David Hill, chief executive of Fox Sports, has said that football will eventually be watched at home on holographic televisions, allowing viewers to watch, say, the New York Giants and Tennessee Titans dialed down to the size of chess pieces or dialed up to the size of, well, giants and titans.
Hill has also talked about wealthier fans having some type of "environment rooms" in which they watch games at home, places where they could simulate various NFL environments — although it's hard to believe anyone would try to mimic a bitter-cold day in Green Bay.
Already, people watch the NFL on phones, tablets, laptops and traditional TVs. ESPN's Jay Rothman, producer of "Monday Night Football," can envision a day when there will be separate broadcasts for hand-held devices that are distinctly different from those for television.
"I can see where Super Bowls would be produced differently for the phone, for computers and for television," Rothman said. "I don't think television is going to be the end-all, be-all feed.
"Think about the size of the screen on your phone. Are you going to be able to see a game camera on a screen that size? The hand-held feed might just be low-angle, tight, close-up feeds to fit your screen."
The camera angle that Rothman says we'll see even more of in the coming years is the overhead shot from the so-called Skycam or CableCam that's suspended over the field by a web of wires. It's logical to think there might one day be two of those in games, one over the offense and the other over the defense. As it is, however, those devices are big enough to get in the way of a thrown or kicked ball.
This much we know: The number of TV cameras at games will continue to rise, until there are enough to capture every inch of the field and sideline from every conceivable angle.
Gaudelli thinks that, for some viewers, watching football at home will become more active than passive, with the experience becoming increasingly customizable. Even now in broadcasts that stream online, the networks allow viewers to pick from an array of camera angles.
In the coming years, Gaudelli said, viewers will be able to access statistics during the game, replay highlights, watch the game from the end zone, cable camera . . . wherever. Current NFL Ticket subscribers already can access stats and scores with a push of a button.
"I want TV to be passive; when I'm home I don't want to be producing a show," Gaudelli said. "But there's always going to be that group, and especially the younger generation, that may see it a different way.
"All the options will be there. You can continue to watch it the way you've watched your entire life, and 14-year-old Johnny will be able to watch it the way he wants to watch it."
Gaudelli also thinks that in a few years it will be possible to digitally erase players in near-real time, in order to get a better look at a play. That's done now by networks, but it can take anywhere from minutes to hours.
However, not everything about broadcasts is moving forward. When the NFL moved the umpire this season, bumping him from the middle of the defense to a spot behind the quarterback, it was a huge setback for TV.
Why? Because the umpire wore a microphone in games, allowing him to pick up the sound of the quarterback and defensive players making their calls at the line of scrimmage, and get the ambient noise of bodies colliding.

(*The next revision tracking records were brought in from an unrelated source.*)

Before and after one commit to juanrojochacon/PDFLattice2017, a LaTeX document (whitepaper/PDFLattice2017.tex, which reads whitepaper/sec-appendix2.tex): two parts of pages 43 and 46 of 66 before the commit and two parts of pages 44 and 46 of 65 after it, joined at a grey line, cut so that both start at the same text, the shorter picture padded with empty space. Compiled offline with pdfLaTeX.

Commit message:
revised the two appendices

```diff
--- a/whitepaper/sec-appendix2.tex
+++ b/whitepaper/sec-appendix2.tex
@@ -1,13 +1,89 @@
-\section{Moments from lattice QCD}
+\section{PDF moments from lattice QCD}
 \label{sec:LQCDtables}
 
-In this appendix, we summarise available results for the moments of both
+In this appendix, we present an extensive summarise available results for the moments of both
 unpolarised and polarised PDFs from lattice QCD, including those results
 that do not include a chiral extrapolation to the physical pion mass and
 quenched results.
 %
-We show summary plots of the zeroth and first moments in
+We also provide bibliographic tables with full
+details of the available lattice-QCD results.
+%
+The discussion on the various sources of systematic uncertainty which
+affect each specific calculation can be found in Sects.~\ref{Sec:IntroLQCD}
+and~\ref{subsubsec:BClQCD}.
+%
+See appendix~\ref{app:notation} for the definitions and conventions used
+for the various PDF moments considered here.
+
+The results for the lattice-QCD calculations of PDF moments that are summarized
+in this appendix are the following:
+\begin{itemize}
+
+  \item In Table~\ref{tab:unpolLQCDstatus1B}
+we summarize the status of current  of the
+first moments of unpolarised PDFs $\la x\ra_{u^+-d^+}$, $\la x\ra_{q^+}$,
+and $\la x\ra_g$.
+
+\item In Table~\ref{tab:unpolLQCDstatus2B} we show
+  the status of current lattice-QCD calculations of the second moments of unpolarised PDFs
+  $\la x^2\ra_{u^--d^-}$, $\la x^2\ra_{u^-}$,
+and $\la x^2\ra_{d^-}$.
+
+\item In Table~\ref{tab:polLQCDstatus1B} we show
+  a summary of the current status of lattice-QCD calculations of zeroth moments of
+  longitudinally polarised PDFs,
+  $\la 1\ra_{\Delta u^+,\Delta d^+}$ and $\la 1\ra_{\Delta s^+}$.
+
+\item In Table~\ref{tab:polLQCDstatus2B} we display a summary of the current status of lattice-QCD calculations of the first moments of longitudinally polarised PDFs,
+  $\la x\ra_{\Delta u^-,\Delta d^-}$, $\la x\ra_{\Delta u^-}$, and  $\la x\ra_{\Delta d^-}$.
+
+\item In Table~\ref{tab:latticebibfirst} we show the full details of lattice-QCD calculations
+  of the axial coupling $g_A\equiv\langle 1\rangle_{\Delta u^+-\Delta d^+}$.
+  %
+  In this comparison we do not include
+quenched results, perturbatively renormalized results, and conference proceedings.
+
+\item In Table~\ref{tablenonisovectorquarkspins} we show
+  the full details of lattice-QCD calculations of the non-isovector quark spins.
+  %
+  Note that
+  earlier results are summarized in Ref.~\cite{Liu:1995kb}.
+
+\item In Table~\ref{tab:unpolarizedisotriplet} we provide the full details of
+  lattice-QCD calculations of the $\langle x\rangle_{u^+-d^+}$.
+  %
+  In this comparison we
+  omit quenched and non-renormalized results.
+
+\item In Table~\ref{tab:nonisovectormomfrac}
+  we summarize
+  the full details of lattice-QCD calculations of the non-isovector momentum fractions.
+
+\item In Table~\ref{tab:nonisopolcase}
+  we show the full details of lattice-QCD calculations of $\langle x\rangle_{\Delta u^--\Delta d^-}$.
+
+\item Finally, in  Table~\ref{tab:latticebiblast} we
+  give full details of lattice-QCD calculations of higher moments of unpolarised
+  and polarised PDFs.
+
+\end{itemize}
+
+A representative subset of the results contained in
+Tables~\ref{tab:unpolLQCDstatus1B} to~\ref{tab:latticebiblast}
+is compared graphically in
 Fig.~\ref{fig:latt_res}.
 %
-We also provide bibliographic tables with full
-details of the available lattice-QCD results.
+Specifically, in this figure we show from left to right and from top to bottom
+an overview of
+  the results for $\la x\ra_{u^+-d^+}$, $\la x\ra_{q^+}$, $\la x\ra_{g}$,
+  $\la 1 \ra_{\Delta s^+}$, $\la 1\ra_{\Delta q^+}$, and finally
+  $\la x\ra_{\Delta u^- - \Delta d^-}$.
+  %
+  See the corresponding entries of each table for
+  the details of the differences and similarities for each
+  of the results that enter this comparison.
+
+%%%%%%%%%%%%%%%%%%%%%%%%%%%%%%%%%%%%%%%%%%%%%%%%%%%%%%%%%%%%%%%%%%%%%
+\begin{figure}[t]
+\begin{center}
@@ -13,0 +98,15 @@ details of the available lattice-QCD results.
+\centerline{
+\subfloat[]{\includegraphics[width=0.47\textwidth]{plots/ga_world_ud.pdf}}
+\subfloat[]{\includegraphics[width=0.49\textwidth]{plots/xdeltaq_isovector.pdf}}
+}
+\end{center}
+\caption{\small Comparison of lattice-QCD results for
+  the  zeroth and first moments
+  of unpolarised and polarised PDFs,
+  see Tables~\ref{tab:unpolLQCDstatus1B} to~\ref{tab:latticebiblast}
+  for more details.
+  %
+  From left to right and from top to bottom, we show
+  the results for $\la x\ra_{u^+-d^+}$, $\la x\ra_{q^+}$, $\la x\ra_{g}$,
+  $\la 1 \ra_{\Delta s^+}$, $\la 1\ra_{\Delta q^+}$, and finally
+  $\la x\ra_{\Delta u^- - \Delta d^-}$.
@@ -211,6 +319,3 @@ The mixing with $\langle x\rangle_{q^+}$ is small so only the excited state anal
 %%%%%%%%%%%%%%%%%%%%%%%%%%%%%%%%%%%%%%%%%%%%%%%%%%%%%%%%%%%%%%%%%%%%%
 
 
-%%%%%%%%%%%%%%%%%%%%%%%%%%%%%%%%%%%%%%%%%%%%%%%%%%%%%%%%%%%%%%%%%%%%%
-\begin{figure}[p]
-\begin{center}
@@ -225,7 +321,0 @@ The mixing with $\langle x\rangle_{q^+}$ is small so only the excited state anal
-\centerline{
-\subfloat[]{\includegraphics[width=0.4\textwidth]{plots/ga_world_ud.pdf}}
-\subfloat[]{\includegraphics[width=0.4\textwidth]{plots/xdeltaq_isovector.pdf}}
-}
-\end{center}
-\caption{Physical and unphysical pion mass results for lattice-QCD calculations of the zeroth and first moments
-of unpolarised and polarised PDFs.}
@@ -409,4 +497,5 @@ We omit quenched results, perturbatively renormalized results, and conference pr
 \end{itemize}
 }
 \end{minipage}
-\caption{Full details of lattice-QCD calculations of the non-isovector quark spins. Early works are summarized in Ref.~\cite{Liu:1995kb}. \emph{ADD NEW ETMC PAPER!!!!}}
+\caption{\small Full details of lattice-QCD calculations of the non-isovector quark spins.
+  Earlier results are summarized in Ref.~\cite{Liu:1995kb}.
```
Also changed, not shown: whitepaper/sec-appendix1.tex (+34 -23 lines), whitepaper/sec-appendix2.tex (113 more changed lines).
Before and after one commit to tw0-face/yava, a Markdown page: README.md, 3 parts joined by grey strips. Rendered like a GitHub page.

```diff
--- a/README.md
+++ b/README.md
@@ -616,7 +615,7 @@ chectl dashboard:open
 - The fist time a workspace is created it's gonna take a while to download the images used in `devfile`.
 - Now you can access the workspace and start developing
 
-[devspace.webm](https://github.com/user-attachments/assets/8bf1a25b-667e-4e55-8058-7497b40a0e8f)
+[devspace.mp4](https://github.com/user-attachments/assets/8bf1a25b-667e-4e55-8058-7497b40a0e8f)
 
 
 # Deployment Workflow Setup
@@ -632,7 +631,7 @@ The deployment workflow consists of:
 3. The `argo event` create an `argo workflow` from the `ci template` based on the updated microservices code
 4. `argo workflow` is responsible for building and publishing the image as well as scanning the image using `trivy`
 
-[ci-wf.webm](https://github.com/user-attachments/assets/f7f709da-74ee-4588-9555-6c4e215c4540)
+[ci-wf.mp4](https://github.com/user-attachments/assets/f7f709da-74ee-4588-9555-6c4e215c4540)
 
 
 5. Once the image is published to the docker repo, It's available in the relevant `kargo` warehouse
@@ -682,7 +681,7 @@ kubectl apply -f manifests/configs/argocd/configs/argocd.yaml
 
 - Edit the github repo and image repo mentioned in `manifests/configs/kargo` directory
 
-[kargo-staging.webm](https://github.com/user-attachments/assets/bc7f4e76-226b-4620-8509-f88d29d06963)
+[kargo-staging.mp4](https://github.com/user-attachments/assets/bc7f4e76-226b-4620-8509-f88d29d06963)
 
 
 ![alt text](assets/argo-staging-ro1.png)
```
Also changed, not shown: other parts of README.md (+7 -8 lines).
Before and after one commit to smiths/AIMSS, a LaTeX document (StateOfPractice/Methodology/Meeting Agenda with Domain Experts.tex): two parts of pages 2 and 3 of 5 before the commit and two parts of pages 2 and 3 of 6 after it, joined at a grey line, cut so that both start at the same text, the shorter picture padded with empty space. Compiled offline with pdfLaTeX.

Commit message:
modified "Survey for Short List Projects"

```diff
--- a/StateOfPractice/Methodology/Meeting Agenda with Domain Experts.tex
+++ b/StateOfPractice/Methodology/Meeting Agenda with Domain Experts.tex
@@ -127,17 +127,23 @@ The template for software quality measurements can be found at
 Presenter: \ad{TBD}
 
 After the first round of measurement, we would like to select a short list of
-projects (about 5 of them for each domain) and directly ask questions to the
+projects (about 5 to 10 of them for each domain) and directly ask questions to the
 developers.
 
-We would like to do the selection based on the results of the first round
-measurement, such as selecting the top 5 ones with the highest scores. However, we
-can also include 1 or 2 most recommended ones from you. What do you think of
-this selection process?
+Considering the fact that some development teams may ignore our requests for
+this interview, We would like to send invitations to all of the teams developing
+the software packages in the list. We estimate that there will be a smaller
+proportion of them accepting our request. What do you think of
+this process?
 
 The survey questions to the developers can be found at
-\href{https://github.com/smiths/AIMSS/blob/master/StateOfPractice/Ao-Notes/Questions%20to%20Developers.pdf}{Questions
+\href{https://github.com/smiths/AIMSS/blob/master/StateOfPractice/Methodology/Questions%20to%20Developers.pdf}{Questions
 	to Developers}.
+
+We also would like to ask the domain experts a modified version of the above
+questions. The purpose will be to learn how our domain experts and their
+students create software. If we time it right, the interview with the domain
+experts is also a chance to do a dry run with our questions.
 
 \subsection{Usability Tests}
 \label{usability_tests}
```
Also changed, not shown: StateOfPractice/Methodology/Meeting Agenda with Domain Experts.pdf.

Broadcasts, Gaudelli said, "took a 20-year step backward when they moved the umpire. . . . From a pure television technological standpoint, right now we're so handcuffed that we're putting out sounds that are not remotely close to being state of the art in 2011. We don't have any sounds."
He said the league has allowed networks to experiment by putting microphones on the chest and back of the center, and that seems to work well. To this point, however, that isn't mandatory for teams, and teams aren't necessarily in favor of sending their audibles out on the airwaves.
Aside from that, this is the Golden Age for watching NFL games at home.
Could the Platinum Age be right around the corner?